Only a limited number of passageways exists to cross some of the highest and most brutal mountains in all of Europe. The Greater Caucasus has for centuries been an almost insurmountable obstacle for armies, merchants, and travelers of all kinds. With peaks that reach more than 5,000 meters (16,404 feet), it's no surprise that it would take a monumental project to make it passable.
The route has been a passageway for travelers into ancient history. While not as developed as it is now, it has been road for mostly merchants since the early Georgian kingdoms. Greek cartographer Strabo talks of this in his Geographica and Roman Pliny the Elder describes the mountain pass in his writings, lending to the history this road has in the region.
Throughout the middle ages, it served as a trade route as well as an invasion route for Chechen and Dagestani tribes into Khevsureti. Mongol hordes in the 13th century used this route to claim much of the land, bringing the kingdom of Georgia into the fold of Mongolian generals Subutai and Jebe.
However, it wasn't until the late 18th century that it would begin to see its construction into a modern thoroughfare. Gottlob Heinrich Curt von Tottleben, a German-born Russian general, was one of the first to pioneer into the mountain pass. His army crossed through the Darial Pass to help fight off an Ottoman force in the south of Georgia.
Following the Treaty of Georgievsk, the road became the primary route into the new protectorate of the Russian Empire. As this treaty removed any dependence on Persia from the Georgian Kingdom of Kartli-Kakheti, the road was firmly established as an economic thoroughfare.
It became more modernized under the brutal rule of Russian General Aleksey Petrovich Yermolov. When asked why it was so necessary to be harsh on the Caucasian peoples, he replied to the Tsar, "I desire that the terror of my name shall guard our frontiers more potently than chains or fortresses." Despite this, he was instrumental in making the surface and width of the road for mass transportation of troops, supplies, and the increase of commercial traffic.
This road grew from the immense military importance with the Russian wars against Persian, enemy Caucasian, and Circassian tribes during the Caucasian War (1817-1864), the Russo-Circassian War (1763-1864), and the Murid War (1817–1864). Into the 20th century, the road played a principal role in the social, economic, and cultural development of Georgia and the rest of the South Caucasus.
In the 20th century, with the advent of automobiles, the road became a paved highway capable of transporting thousands of tons of goods. However, the new construction brought new hazards. Continuous drilling and advanced modernization threatened the stability of the rock faces that the road was hewn from. Landslides and rockfalls are a common problem for the government authorities tasked with upkeep of the road.

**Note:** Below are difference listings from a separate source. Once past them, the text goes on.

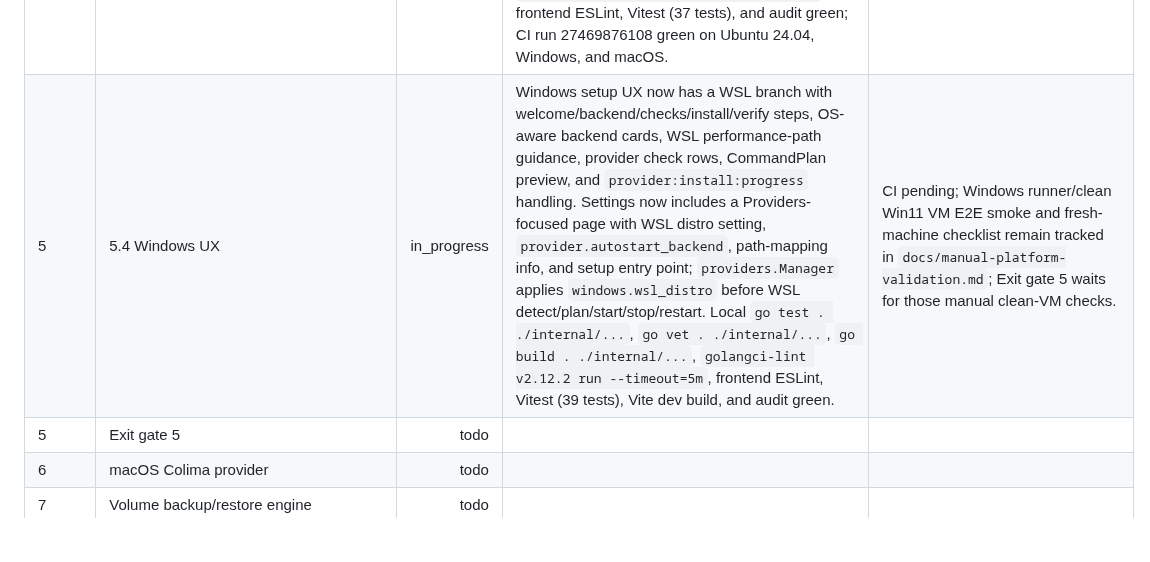
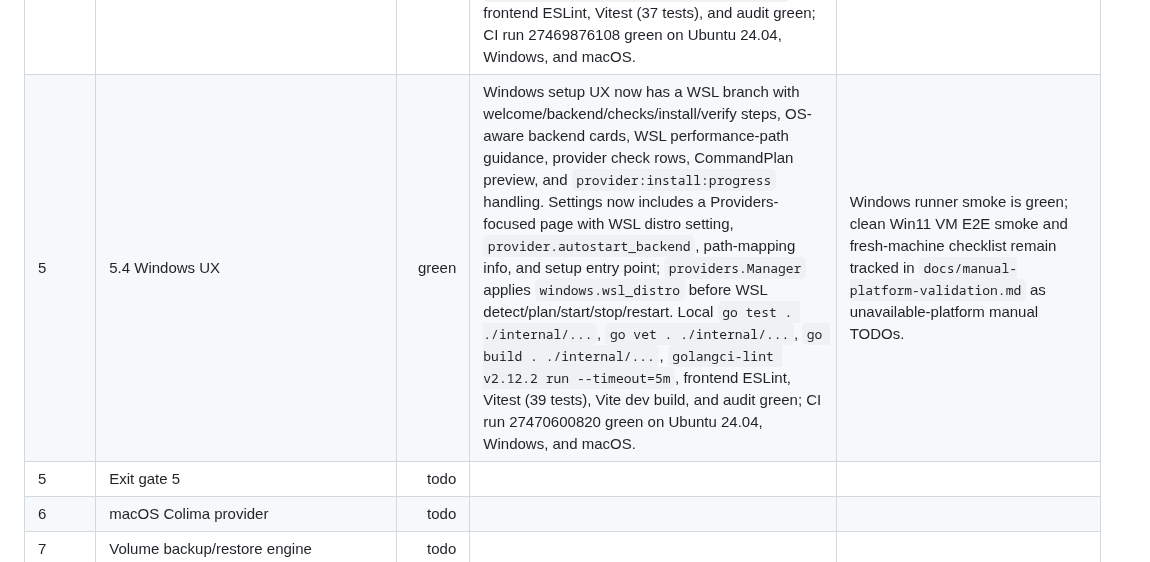
Before and after one commit to RCooLeR/Cairn, a Markdown page: PROGRESS.md, the part around the change. Drawn GitHub-style; blank space fills up the shorter version.

Commit message:
docs: mark phase 5.4 green

```diff
--- a/PROGRESS.md
+++ b/PROGRESS.md
@@ -39,7 +39,7 @@ Status legend: `todo`, `in_progress`, `green`, `blocked`.
 | 5 | 5.1 WSL detection & exec layer | green | `WindowsWSLProvider` implemented with `wsl.exe --status` and UTF-16LE `wsl.exe -l -v` parsing, Docker Desktop distro exclusion, custom distro selection, WSL2/Ubuntu/systemd/Docker Desktop integration/Docker/Compose/Buildx/daemon checks, WSL command execution, host/backend shell commands, and Windows drive/UNC/backend path mapping. Parser/path/detection tests cover WSL missing, no Ubuntu distro, WSL1, systemd off, Docker Desktop integration conflict, configured `cairn-dev`, direct WSL exec, shell selection, and 23 path cases including spaces and unicode. Manual TODO updated with local `cairn-dev` evidence and remaining clean Win11 VM matrix cases. App default runtime wiring is deferred to 5.3 with the Docker API transport. Local `go test ./internal/providers`, `go test . ./internal/...`, `go vet . ./internal/...`, `go build . ./internal/...`, `golangci-lint v2.12.2 run --timeout=5m`, frontend ESLint, Vitest (36 tests), and audit green; CI run 27468484069 green on Ubuntu 24.04, Windows, macOS. | Phase 5.2 may start next. |
 | 5 | 5.2 Install flow inside Ubuntu | green | `WindowsWSLProvider.PlanInstall` emits a confirmed CommandPlan for WSL enablement, Ubuntu/custom-name install, WSL2 enforcement, systemd, Docker's official apt repo packages, docker group handling, WSL distro restart, service enable/start, and Docker/Compose/Buildx/hello-world verification. `ProviderService.ApplyInstall` streams `provider:install:progress` with `totalSteps` and records `provider.install` audit rows. Unit tests cover custom `cairn-dev` naming, step progress/execution, audit logging, plan expiry, and simulated apt/network failure repair hints. Local `go test ./internal/providers ./internal/services`, `go test . ./internal/...`, `go vet . ./internal/...`, `go build . ./internal/...`, `golangci-lint v2.12.2 run --timeout=5m`, frontend ESLint, Vitest (36 tests), and audit green; non-destructive WSL verification in `cairn-dev` passed systemd, Engine 29.5.3, Compose 5.1.4, Buildx 0.34.1, and `hello-world`, with the image cleaned afterward. CI run 27469272819 green on Ubuntu 24.04, Windows, and macOS. | Clean Win11 VM installer and failure-injection cases are unavailable locally and tracked in `docs/manual-platform-validation.md`; Phase 5.3 may start next. |
 | 5 | 5.3 Docker connection through WSL | green | Docker client accepts a provider-supplied `DockerDialContext`; Windows WSL exposes the Docker SDK through `wsl.exe -d <distro> -- docker system dial-stdio` with `socat UNIX-CONNECT:/var/run/docker.sock -` fallback, no TCP or npipe transport, and Windows app startup now wires `WindowsWSLProvider` by default. Unit tests cover SDK dialer injection, WSL detect host marker, dial-stdio command selection, socat fallback, and missing transport `E_PROVIDER_NOT_READY`; local `CAIRN_REAL_WSL_DOCKER=1 go test ./internal/docker -run TestWindowsWSLDockerConnection -count=1 -v` passed against `cairn-dev`; local `go test ./internal/providers ./internal/docker`, `go test . ./internal/...`, `go vet . ./internal/...`, `go build . ./internal/...`, `golangci-lint v2.12.2 run --timeout=5m`, frontend ESLint, Vitest (37 tests), and audit green; CI run 27469876108 green on Ubuntu 24.04, Windows, and macOS. | Clean Win11 VM full Phase 1-3 integration rerun remains in `docs/manual-platform-validation.md`; Phase 5.4 may start next. |
-| 5 | 5.4 Windows UX | in_progress | Windows setup UX now has a WSL branch with welcome/backend/checks/install/verify steps, OS-aware backend cards, WSL performance-path guidance, provider check rows, CommandPlan preview, and `provider:install:progress` handling. Settings now includes a Providers-focused page with WSL distro setting, `provider.autostart_backend`, path-mapping info, and setup entry point; `providers.Manager` applies `windows.wsl_distro` before WSL detect/plan/start/stop/restart. Local `go test . ./internal/...`, `go vet . ./internal/...`, `go build . ./internal/...`, `golangci-lint v2.12.2 run --timeout=5m`, frontend ESLint, Vitest (39 tests), Vite dev build, and audit green. | CI pending; Windows runner/clean Win11 VM E2E smoke and fresh-machine checklist remain tracked in `docs/manual-platform-validation.md`; Exit gate 5 waits for those manual clean-VM checks. |
+| 5 | 5.4 Windows UX | green | Windows setup UX now has a WSL branch with welcome/backend/checks/install/verify steps, OS-aware backend cards, WSL performance-path guidance, provider check rows, CommandPlan preview, and `provider:install:progress` handling. Settings now includes a Providers-focused page with WSL distro setting, `provider.autostart_backend`, path-mapping info, and setup entry point; `providers.Manager` applies `windows.wsl_distro` before WSL detect/plan/start/stop/restart. Local `go test . ./internal/...`, `go vet . ./internal/...`, `go build . ./internal/...`, `golangci-lint v2.12.2 run --timeout=5m`, frontend ESLint, Vitest (39 tests), Vite dev build, and audit green; CI run 27470600820 green on Ubuntu 24.04, Windows, and macOS. | Windows runner smoke is green; clean Win11 VM E2E smoke and fresh-machine checklist remain tracked in `docs/manual-platform-validation.md` as unavailable-platform manual TODOs. |
 | 5 | Exit gate 5 | todo |  |  |
 | 6 | macOS Colima provider | todo |  |  |
 | 7 | Volume backup/restore engine | todo |  |  |
```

As a military road, it has largely diminished in importance due to modern equipment, technology, and tactics. Tracked and heavily armored vehicles are not able to traverse the road safely, being vulnerable to ambush and roadblocks. Today, the majority of issues stem from large transport carriers navigating the narrow mountain road.
While it is primarily a trade route for Georgia and Armenia to Russia, it is still an impressive region of the country. Along with several locations along its length, the road itself offers tourists impressive views of the vast Greater Caucasus Mountains. Its jagged peaks, remote monasteries, and largely untouched beauty give visitors a look into the eyes of an ancient Georgian merchant.
All photos by MikeReports